Work to complete
Search the data for "output". Each line containing it is to be copied.

################

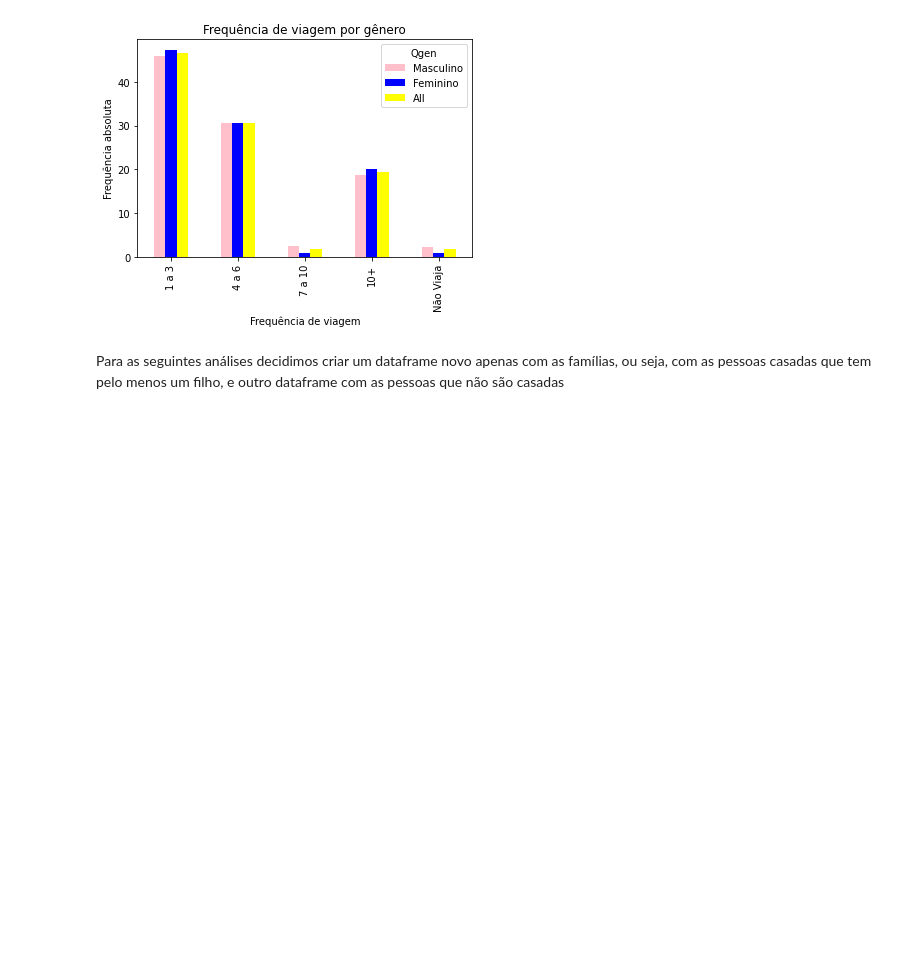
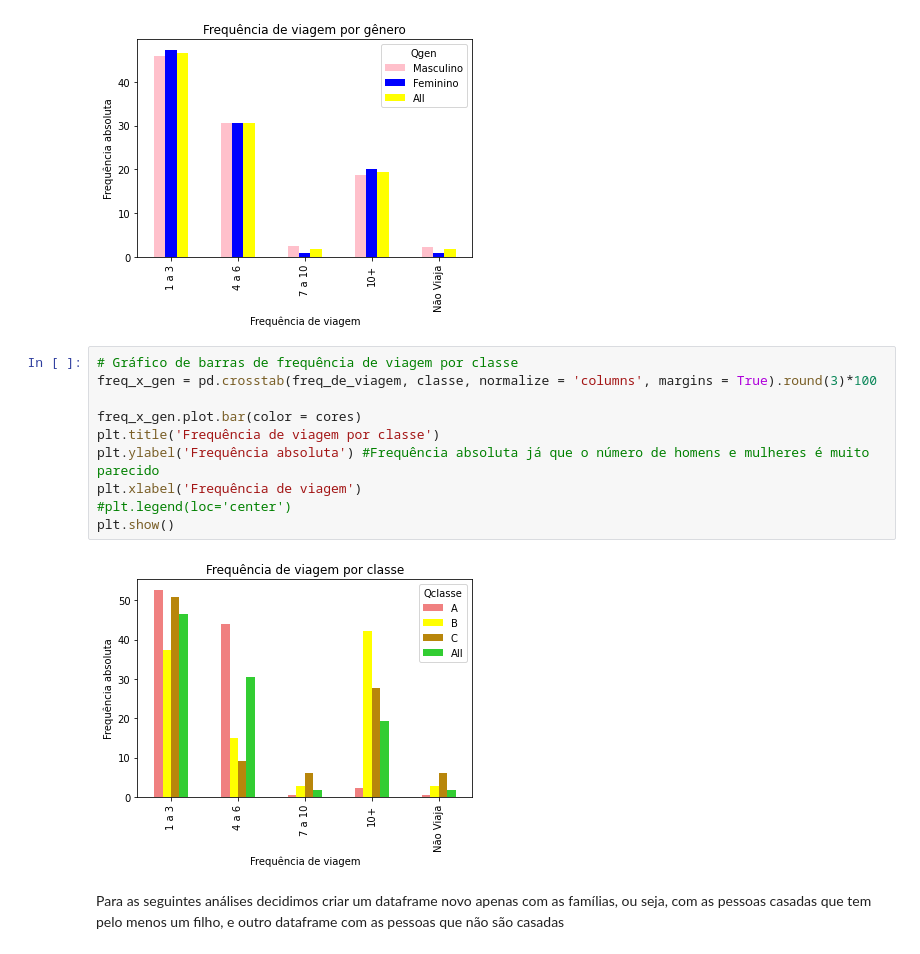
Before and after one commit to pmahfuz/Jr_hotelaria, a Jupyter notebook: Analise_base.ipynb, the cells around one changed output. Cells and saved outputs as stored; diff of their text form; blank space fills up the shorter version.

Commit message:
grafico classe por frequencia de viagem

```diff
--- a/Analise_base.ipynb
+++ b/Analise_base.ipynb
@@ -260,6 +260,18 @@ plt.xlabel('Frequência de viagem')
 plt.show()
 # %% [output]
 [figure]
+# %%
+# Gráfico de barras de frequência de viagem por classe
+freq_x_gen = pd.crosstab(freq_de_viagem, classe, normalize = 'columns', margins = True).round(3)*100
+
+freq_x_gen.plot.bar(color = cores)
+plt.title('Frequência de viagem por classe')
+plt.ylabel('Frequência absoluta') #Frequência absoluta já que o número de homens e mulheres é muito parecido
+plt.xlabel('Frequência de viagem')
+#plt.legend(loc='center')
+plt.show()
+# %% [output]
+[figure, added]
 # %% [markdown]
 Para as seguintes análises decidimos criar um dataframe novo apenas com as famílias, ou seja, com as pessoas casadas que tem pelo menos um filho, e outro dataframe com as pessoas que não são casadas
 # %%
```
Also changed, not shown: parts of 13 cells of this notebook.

################

Result below
Before and after one commit to pmahfuz/Jr_hotelaria, a Jupyter notebook: Analise_base.ipynb, the cells around one changed output. Cells and saved outputs as stored; diff of their text form; blank space fills up the shorter version.
 # %% [output]
+# %% [output]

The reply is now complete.